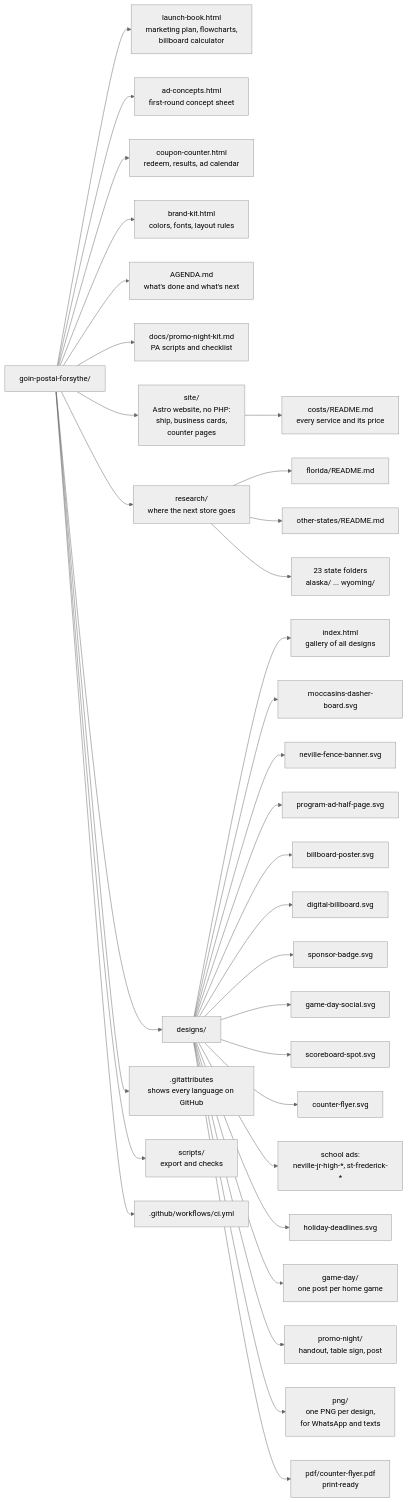
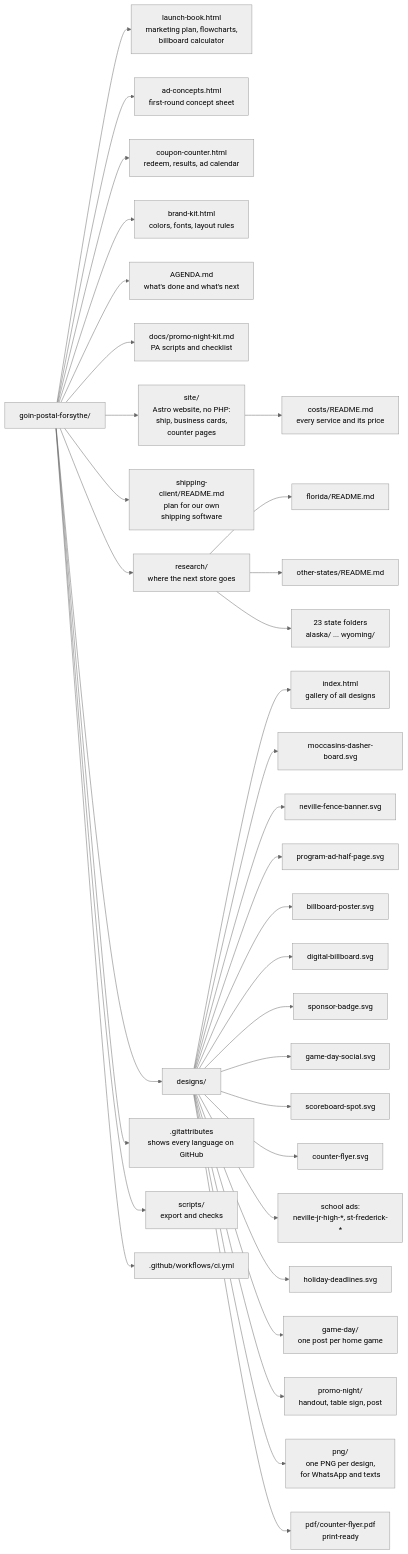
One commit to wbp318/goin-postal-forsythe changed diagram 15 of 29 in README.md. Above: the diagram before and after it, drawn with Mermaid (neutral theme). The commit also changed other lines of this file and 3 other files, not shown here.

First line of the commit message:
Shipping client: agenda for building our own, replacing Easyship

````diff
--- a/README.md
+++ b/README.md
@@ -803,35 +822,36 @@
 ```mermaid
 flowchart LR
   R["goin-postal-forsythe/"] --> A["launch-book.html<br/>marketing plan, flowcharts,<br/>billboard calculator"]
   R --> B["ad-concepts.html<br/>first-round concept sheet"]
   R --> CC["coupon-counter.html<br/>redeem, results, ad calendar"]
   R --> BK["brand-kit.html<br/>colors, fonts, layout rules"]
   R --> AG["AGENDA.md<br/>what's done and what's next"]
   R --> DOC["docs/promo-night-kit.md<br/>PA scripts and checklist"]
   R --> ST["site/<br/>Astro website, no PHP:<br/>ship, business cards,<br/>counter pages"]
   ST --> STC["costs/README.md<br/>every service and its price"]
+  R --> SC["shipping-client/README.md<br/>plan for our own<br/>shipping software"]
   R --> RS["research/<br/>where the next store goes"]
   RS --> RS1["florida/README.md"]
   RS --> RS2["other-states/README.md"]
   RS --> RS3["23 state folders<br/>alaska/ ... wyoming/"]
   R --> D["designs/"]
   R --> G[".gitattributes<br/>shows every language on GitHub"]
   D --> D0["index.html<br/>gallery of all designs"]
   D --> D1["moccasins-dasher-board.svg"]
   D --> D2["neville-fence-banner.svg"]
   D --> D3["program-ad-half-page.svg"]
   D --> D4["billboard-poster.svg"]
   D --> D5["digital-billboard.svg"]
   D --> D6["sponsor-badge.svg"]
   D --> D7["game-day-social.svg"]
   D --> D8["scoreboard-spot.svg"]
   D --> D9["counter-flyer.svg"]
   D --> D10["school ads:<br/>neville-jr-high-*, st-frederick-*"]
   D --> D11["holiday-deadlines.svg"]
   D --> GD["game-day/<br/>one post per home game"]
   D --> PN["promo-night/<br/>handout, table sign, post"]
   D --> P["png/<br/>one PNG per design,<br/>for WhatsApp and texts"]
   D --> F["pdf/counter-flyer.pdf<br/>print-ready"]
   R --> S["scripts/<br/>export and checks"]
   R --> W[".github/workflows/ci.yml"]
 ```
````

About this exercise — Make an exact copy of the listing above. Do not include the pictures.

Written answer —
One commit to wbp318/goin-postal-forsythe changed diagram 15 of 29 in README.md. Above: the diagram before and after it, drawn with Mermaid (neutral theme). The commit also changed other lines of this file and 3 other files, not shown here.

First line of the commit message:
Shipping client: agenda for building our own, replacing Easyship

````diff
--- a/README.md
+++ b/README.md
@@ -803,35 +822,36 @@
 ```mermaid
 flowchart LR
   R["goin-postal-forsythe/"] --> A["launch-book.html<br/>marketing plan, flowcharts,<br/>billboard calculator"]
   R --> B["ad-concepts.html<br/>first-round concept sheet"]
   R --> CC["coupon-counter.html<br/>redeem, results, ad calendar"]
   R --> BK["brand-kit.html<br/>colors, fonts, layout rules"]
   R --> AG["AGENDA.md<br/>what's done and what's next"]
   R --> DOC["docs/promo-night-kit.md<br/>PA scripts and checklist"]
   R --> ST["site/<br/>Astro website, no PHP:<br/>ship, business cards,<br/>counter pages"]
   ST --> STC["costs/README.md<br/>every service and its price"]
+  R --> SC["shipping-client/README.md<br/>plan for our own<br/>shipping software"]
   R --> RS["research/<br/>where the next store goes"]
   RS --> RS1["florida/README.md"]
   RS --> RS2["other-states/README.md"]
   RS --> RS3["23 state folders<br/>alaska/ ... wyoming/"]
   R --> D["designs/"]
   R --> G[".gitattributes<br/>shows every language on GitHub"]
   D --> D0["index.html<br/>gallery of all designs"]
   D --> D1["moccasins-dasher-board.svg"]
   D --> D2["neville-fence-banner.svg"]
   D --> D3["program-ad-half-page.svg"]
   D --> D4["billboard-poster.svg"]
   D --> D5["digital-billboard.svg"]
   D --> D6["sponsor-badge.svg"]
   D --> D7["game-day-social.svg"]
   D --> D8["scoreboard-spot.svg"]
   D --> D9["counter-flyer.svg"]
   D --> D10["school ads:<br/>neville-jr-high-*, st-frederick-*"]
   D --> D11["holiday-deadlines.svg"]
   D --> GD["game-day/<br/>one post per home game"]
   D --> PN["promo-night/<br/>handout, table sign, post"]
   D --> P["png/<br/>one PNG per design,<br/>for WhatsApp and texts"]
   D --> F["pdf/counter-flyer.pdf<br/>print-ready"]
   R --> S["scripts/<br/>export and checks"]
   R --> W[".github/workflows/ci.yml"]
 ```
````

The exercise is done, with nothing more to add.